In order to understand the essential nature of man and woman, we must do away with human subjectivity and look through God’s eyes. Every human being, man and woman, was created for the same purpose, body and soul, in order to make themselves and their world a better and holier place.

In their service of God, there is absolutely no difference between a man and a woman; the only difference is in the way that service manifests itself.

Iliya is hospital chaplain at Jalingo United Methodist Hospital in Taraba State, Nigeria.

“Many Voices, One Faith” is a forum for sharing theological perspectives on topics of interest in The United Methodist Church. The forum is designed to put the voices of the church in conversation with one another and build understanding of what it means to be United Methodist today. Read more commentaries.

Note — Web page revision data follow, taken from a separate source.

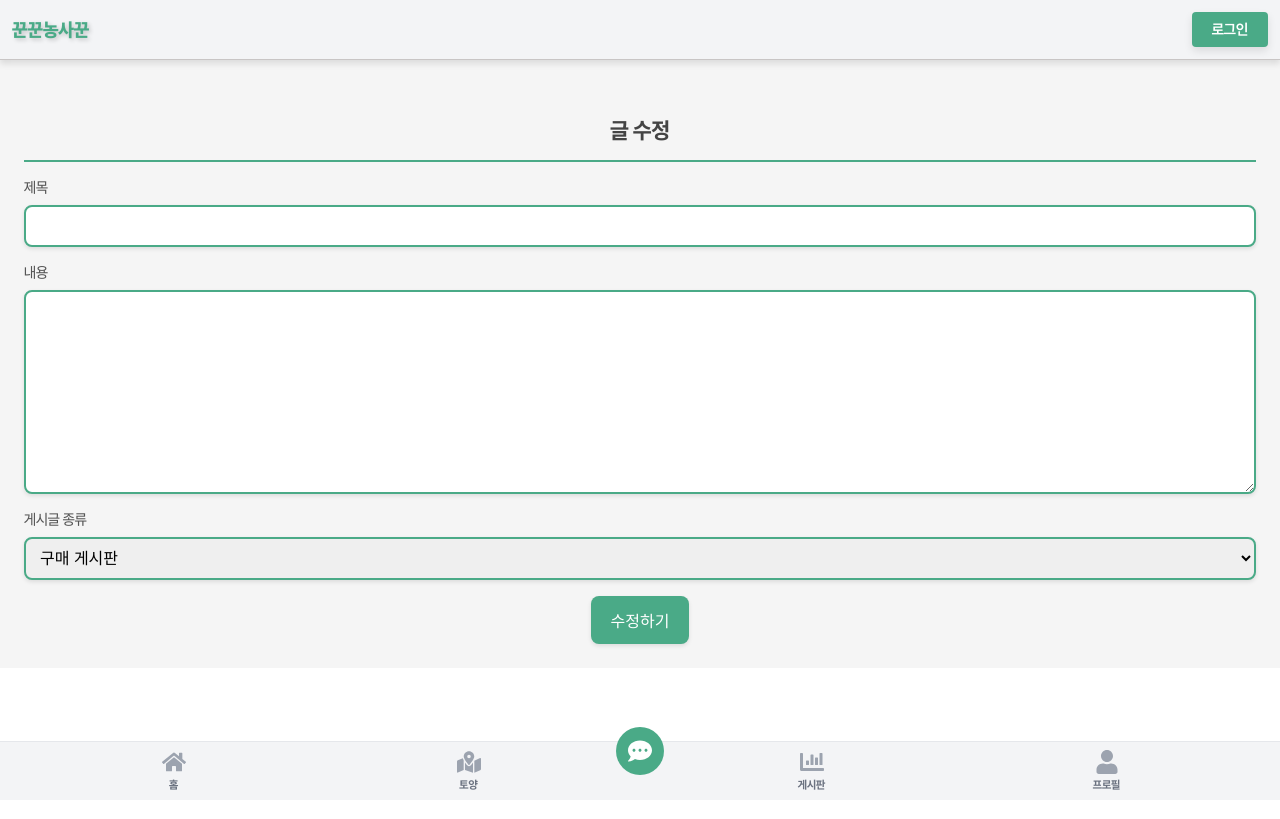
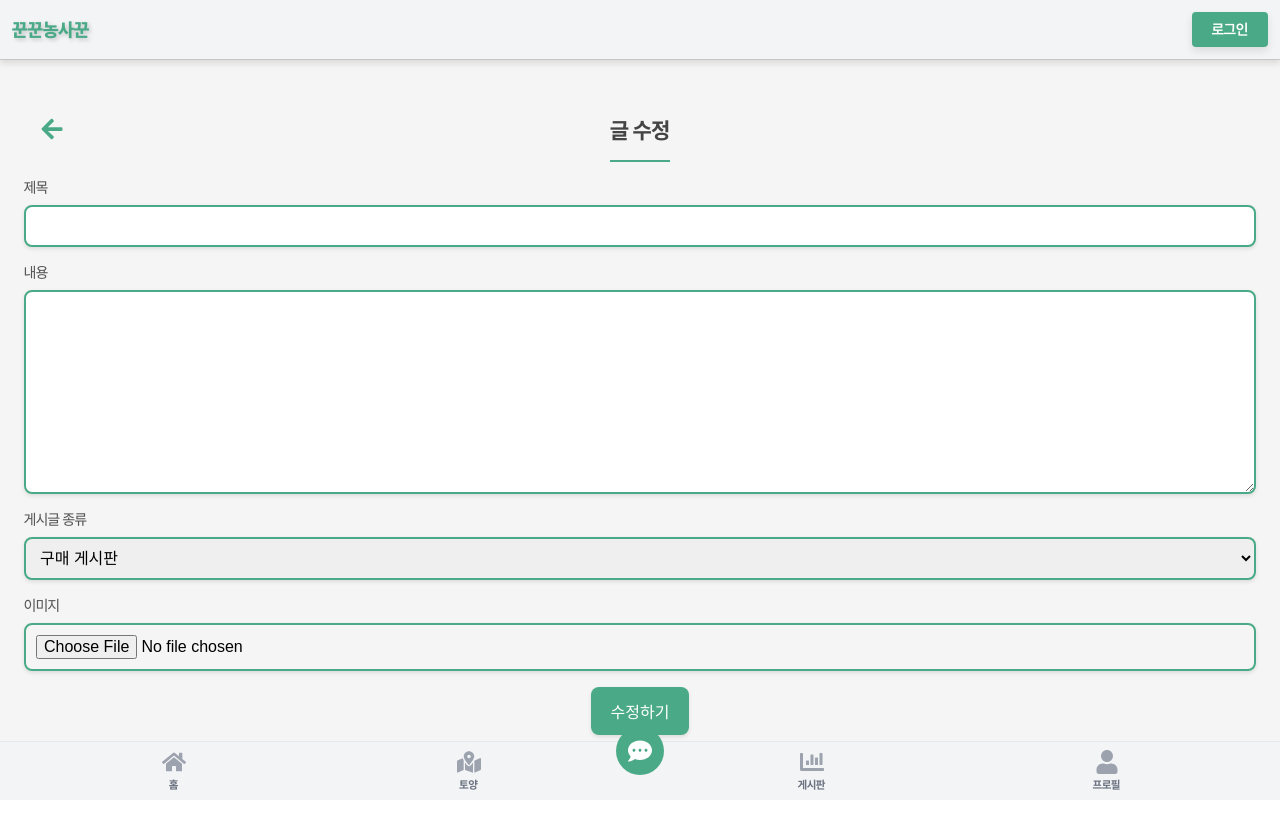
Before and after one commit to minjuko/farm-copilot, a React (Create React App) app: page /post/edit/1 in a window 1280 px wide. Built offline with nearby package versions, Linux system fonts and the light colour scheme; no server answers.

Commit message:
fix: 게시판 수정

```diff
--- a/package.json
+++ b/package.json
@@ -49,5 +49,8 @@
       "last 1 firefox version",
       "last 1 safari version"
     ]
+  },
+  "devDependencies": {
+    "@babel/plugin-proposal-private-property-in-object": "^7.21.11"
   }
 }
--- a/src/components/templates/EditPostTemplate.jsx
+++ b/src/components/templates/EditPostTemplate.jsx
@@ -2,10 +2,37 @@ import React, { useState, useEffect } from "react";
 import styled from "styled-components";
 import axios from "axios";
 import { useNavigate, useParams } from "react-router-dom";
+import { FaArrowLeft } from "react-icons/fa";
 
 const Container = styled.div`
   padding: 24px;
   background-color: #f5f5f5;
+`;
+
+const TitleBar = styled.div`
+  display: flex;
+  align-items: center;
+  justify-content: center;
+  position: relative;
+`;
+
+const BackButton = styled.button`
+  position: absolute;
+  left: 0;
+  padding: 8px 16px;
+  font-size: 16px;
+  background-color: transparent;
+  border: none;
+  cursor: pointer;
+  color: #4aaa87;
+
+  &:hover {
+    color: #3e8e75;
+  }
+
+  & > svg {
+    font-size: 24px;
+  }
 `;
 
 const Title = styled.h1`
@@ -90,7 +117,8 @@ const EditPostTemplate = () => {
   const { id } = useParams();
   const [title, setTitle] = useState("");
   const [content, setContent] = useState("");
-  const [postType, setPostType] = useState("");
+  const [postType, setPostType] = useState("buy"); // 기본값을 'buy'로 설정
+  const [image, setImage] = useState(null); // 이미지 상태 추가
   const navigate = useNavigate();
 
   // CSRF 토큰을 얻기 위한 함수
@@ -114,9 +142,10 @@ const EditPostTemplate = () => {
     const fetchPost = async () => {
       try {
         const response = await axios.get(`http://localhost:8000/community/post/${id}/`);
+        console.log(response.data); // 서버 응답 로그
         setTitle(response.data.title);
         setContent(response.data.content);
-        setPostType(response.data.post_type);
+        setPostType(response.data.post_type); // 서버에서 불러온 postType을 설정
       } catch (error) {
         console.error("Failed to fetch post", error);
       }
@@ -139,21 +168,35 @@ const EditPostTemplate = () => {
     setPostType(event.target.value);
   };
 
+  const handleImageChange = (event) => {
+    setImage(event.target.files[0]);
+  };
+
   // 폼 제출 핸들러
   const handleSubmit = async (event) => {
     event.preventDefault();
     const csrfToken = getCSRFToken();
+
+    const formData = new FormData();
+    formData.append("title", title);
+    formData.append("content", content);
+    formData.append("post_type", postType);
+    if (image) {
+      formData.append("image", image);
+    }
+
     try {
-      await axios.post(`http://localhost:8000/community/post/${id}/edit/`, {
-        title,
-        content,
-        post_type: postType, // 게시글 종류 포함
-      }, {
-        headers: {
-          'X-CSRFToken': csrfToken
-        },
-        withCredentials: true
-      });
+      await axios.post(
+        `http://localhost:8000/community/post/${id}/edit/`,
+        formData,
+        {
+          headers: {
+            "Content-Type": "multipart/form-data",
+            "X-CSRFToken": csrfToken,
+          },
+          withCredentials: true,
+        }
+      );
       alert("글 수정 성공");
       navigate(`/post/${id}`);
     } catch (error) {
@@ -161,9 +204,18 @@ const EditPostTemplate = () => {
     }
   };
 
+  const handleBackClick = () => {
+    navigate(-1); // 이전 페이지로 이동
+  };
+
   return (
     <Container>
-      <Title>글 수정</Title>
+      <TitleBar>
+        <BackButton onClick={handleBackClick}>
+          <FaArrowLeft />
+        </BackButton>
+        <Title>글 수정</Title>
+      </TitleBar>
       <Form onSubmit={handleSubmit}>
         <Label htmlFor="title">제목</Label>
         <Input
@@ -184,13 +236,21 @@ const EditPostTemplate = () => {
         <Label htmlFor="post_type">게시글 종류</Label>
         <Select
           id="post_type"
-          value={postType}
+          value={postType} // 서버에서 불러온 postType을 디폴트 값으로 설정
           onChange={handlePostTypeChange}
           required
         >
           <option value="buy">구매 게시판</option>
           <option value="sell">판매 게시판</option>
+          <option value="exchange">품앗이 게시판</option>
         </Select>
+        <Label htmlFor="image">이미지</Label>
+        <Input
+          type="file"
+          id="image"
+          accept="image/*"
+          onChange={handleImageChange}
+        />
         <Button type="submit">수정하기</Button>
       </Form>
     </Container>
--- a/src/components/templates/MyPostTemplate.jsx
+++ b/src/components/templates/MyPostTemplate.jsx
@@ -42,9 +42,7 @@ const TableRow = styled.tr`
     background-color: #f9f9f9;
   }
 
-  &:hover {
-    background-color: #f1f1f1;
-  }
+
 `;
 
 const TableCell = styled.td`
--- a/src/components/templates/PostDetailTemplate.jsx
+++ b/src/components/templates/PostDetailTemplate.jsx
@@ -2,6 +2,7 @@ import React, { useState, useEffect } from "react";
 import { useParams } from "react-router-dom";
 import styled from "styled-components";
 import { instance } from "../../apis/instance";
+import { FaReply, FaArrowLeft } from "react-icons/fa"; // 화살표 아이콘 추가
 
 const Container = styled.div`
   display: flex;
@@ -51,6 +52,18 @@ const CommentItem = styled.li`
   box-shadow: 0 2px 4px rgba(0, 0, 0, 0.1);
   padding: 8px 16px;
   margin-bottom: 12px;
+  position: relative;
+  margin-left: ${(props) => (props.isReply ? "40px" : "0")}; // 대댓글 들여쓰기
+
+  &::before {
+    content: "${(props) => (props.isReply ? "↳" : "")}";
+    position: absolute;
+    left: -20px;
+    top: 50%;
+    transform: translateY(-50%);
+    font-size: 18px;
+    color: #4aaa87;
+  }
 `;
 
 const CommentAuthor = styled.div`
@@ -82,7 +95,11 @@ const CommentActions = styled.div`
   }
 `;
 
-const CommentForm = styled.form``;
+const CommentForm = styled.form`
+  display: flex;
+  flex-direction: column;
+  margin-top: 12px;
+`;
 
 const CommentTextarea = styled.textarea`
   width: 100%;
@@ -117,6 +134,8 @@ const PostDetailTemplate = () => {
   const [post, setPost] = useState(null);
   const [comments, setComments] = useState([]);
   const [newComment, setNewComment] = useState("");
+  const [replyCommentId, setReplyCommentId] = useState(null); // 대댓글을 달 댓글의 ID
+  const [newReply, setNewReply] = useState(""); // 대댓글 내용
   const [editCommentId, setEditCommentId] = useState(null);
   const [editCommentContent, setEditCommentContent] = useState("");
   const currentUserId = localStorage.getItem("userId"); // 로컬스토리지에서 현재 사용자 ID 가져오기
@@ -142,6 +161,10 @@ const PostDetailTemplate = () => {
     setEditCommentContent(event.target.value);
   };
 
+  const handleReplyChange = (event) => {
+    setNewReply(event.target.value);
+  };
+
   const handleSubmitComment = async (event) => {
     event.preventDefault();
     try {
@@ -155,6 +178,30 @@ const PostDetailTemplate = () => {
       setNewComment("");
     } catch (error) {
       console.error("Failed to post comment", error);
+    }
+  };
+
+  const handleSubmitReply = async (event) => {
+    event.preventDefault();
+    try {
+      const response = await instance.post(
+        `community/post/${id}/comment/create/`,
+        {
+          content: newReply,
+          parent_id: replyCommentId, // 대댓글의 부모 ID 설정
+        }
+      );
+      setComments(
+        comments.map((comment) =>
+          comment.id === replyCommentId
+            ? { ...comment, replies: [...(comment.replies || []), response.data] }
+            : comment
+        )
+      );
+      setNewReply("");
+      setReplyCommentId(null);
+    } catch (error) {
+      console.error("Failed to post reply", error);
     }
   };
 
@@ -202,7 +249,8 @@ const PostDetailTemplate = () => {
 
       <CommentList>
         {comments.map((comment) => (
-          <CommentItem key={comment.id}>
+          <React.Fragment key={comment.id}>
+            <CommentItem isReply={comment.parent_id !== null}>
               <CommentAuthor>{comment.user__username}</CommentAuthor>
               <CommentMeta>{new Date(comment.created_at).toLocaleString()}</CommentMeta>
               {editCommentId === comment.id ? (
@@ -231,7 +279,26 @@ const PostDetailTemplate = () => {
                     <button onClick={() => handleDeleteComment(comment.id)}>삭제</button>
                 </CommentActions>
               )}
+              <CommentActions>
+                <button onClick={() => setReplyCommentId(comment.id)}>
+                  <FaArrowLeft /> 댓글
+                </button>
+              </CommentActions>
             </CommentItem>
+            {replyCommentId === comment.id && (
+              <CommentItem isReply>
+                <CommentForm onSubmit={handleSubmitReply}>
+                  <CommentTextarea
+                    rows="2"
+                    placeholder="e댓글을 작성하세요"
+                    value={newReply}
+                    onChange={handleReplyChange}
+                  />
+                  <CommentButton type="submit">댓글 작성</CommentButton>
+                </CommentForm>
+              </CommentItem>
+            )}
+          </React.Fragment>
         ))}
       </CommentList>
 
--- a/src/components/templates/WritePostTemplate.jsx
+++ b/src/components/templates/WritePostTemplate.jsx
@@ -1,8 +1,8 @@
 import React, { useState } from "react";
 import styled from "styled-components";
 import axios from "axios";
-import { useNavigate } from "react-router-dom"; // useNavigate 추가
-import { FaArrowLeft } from "react-icons/fa"; // FaArrowLeft 추가
+import { useNavigate } from "react-router-dom";
+import { FaArrowLeft } from "react-icons/fa";
 
 const Container = styled.div`
   padding: 24px;
@@ -113,6 +113,7 @@ const WritePostTemplate = () => {
   const [title, setTitle] = useState("");
   const [content, setContent] = useState("");
   const [postType, setPostType] = useState("buy");
+  const [image, setImage] = useState(null); // 이미지 상태 추가
   const navigate = useNavigate();
 
   const handleTitleChange = (event) => {
@@ -125,6 +126,10 @@ const WritePostTemplate = () => {
 
   const handlePostTypeChange = (event) => {
     setPostType(event.target.value);
+  };
+
+  const handleImageChange = (event) => {
+    setImage(event.target.files[0]); // 선택한 파일을 이미지 상태로 설정
   };
 
   const getCSRFToken = () => {
@@ -145,20 +150,24 @@ const WritePostTemplate = () => {
   const handleSubmit = async (event) => {
     event.preventDefault();
     const csrfToken = getCSRFToken();
+    const formData = new FormData();
+    formData.append("title", title);
+    formData.append("content", content);
+    formData.append("post_type", postType);
+    if (image) {
+      formData.append("image", image); // 이미지 파일 추가
+    }
+
     try {
       const response = await axios.post(
         "http://localhost:8000/community/post/create/",
-        {
-          title,
-          content,
-          post_type: postType,
-        },
+        formData,
         {
           headers: {
-            "Content-Type": "application/json",
-            "X-CSRFToken": csrfToken, // Add CSRF token
+            "Content-Type": "multipart/form-data",
+            "X-CSRFToken": csrfToken,
           },
-          withCredentials: true, // Include credentials (cookies)
+          withCredentials: true,
         }
       );
       alert("글 작성 성공");
@@ -170,7 +179,7 @@ const WritePostTemplate = () => {
   };
 
   const handleBackClick = () => {
-    navigate(-1); // 이전 페이지로 이동
+    navigate(-1);
   };
 
   return (
@@ -197,6 +206,13 @@ const WritePostTemplate = () => {
           value={content}
           onChange={handleContentChange}
           required
+        />
+        <Label htmlFor="image">이미지 업로드</Label>
+        <Input
+          type="file"
+          id="image"
+          accept="image/*"
+          onChange={handleImageChange}
         />
         <RadioGroup>
           <RadioLabel>
```
Also changed, not shown: 1 other file (tests, documents, lock files or other folders). Lines whose indentation alone changed are shown as unchanged.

Like what you're reading? Support the ministry of UM News! Your support ensures the latest denominational news, dynamic stories and informative articles will continue to connect our global community. Make a tax-deductible donation at

Sign up for our newsletter!

Social Concerns
Susan Kim. Photo courtesy of the author.

Where do Korean Americans stand?

Asian Americans often confront implicit bias in questions like “Where are you really from?” Susan Sungsil Kim has crafted responses to such questions that stand up for her rights while also providing an educational opportunity to those who ask.
Social Concerns
Kendra Weddle. Photo courtesy of the author.

Let’s love our neighbors

Growing up in a traditionalist church but now on staff at a reconciling congregation, Kendra Weddle feels there is room at the table for everyone.
General Conference
The Rev. Lovett H. Weems Jr. Photo courtesy of Wesley Theological Seminary.

Postponing General Conference may be a good thing

Time can help when we seek to discern God’s will on difficult issues, and a review of Methodism’s history underscores that.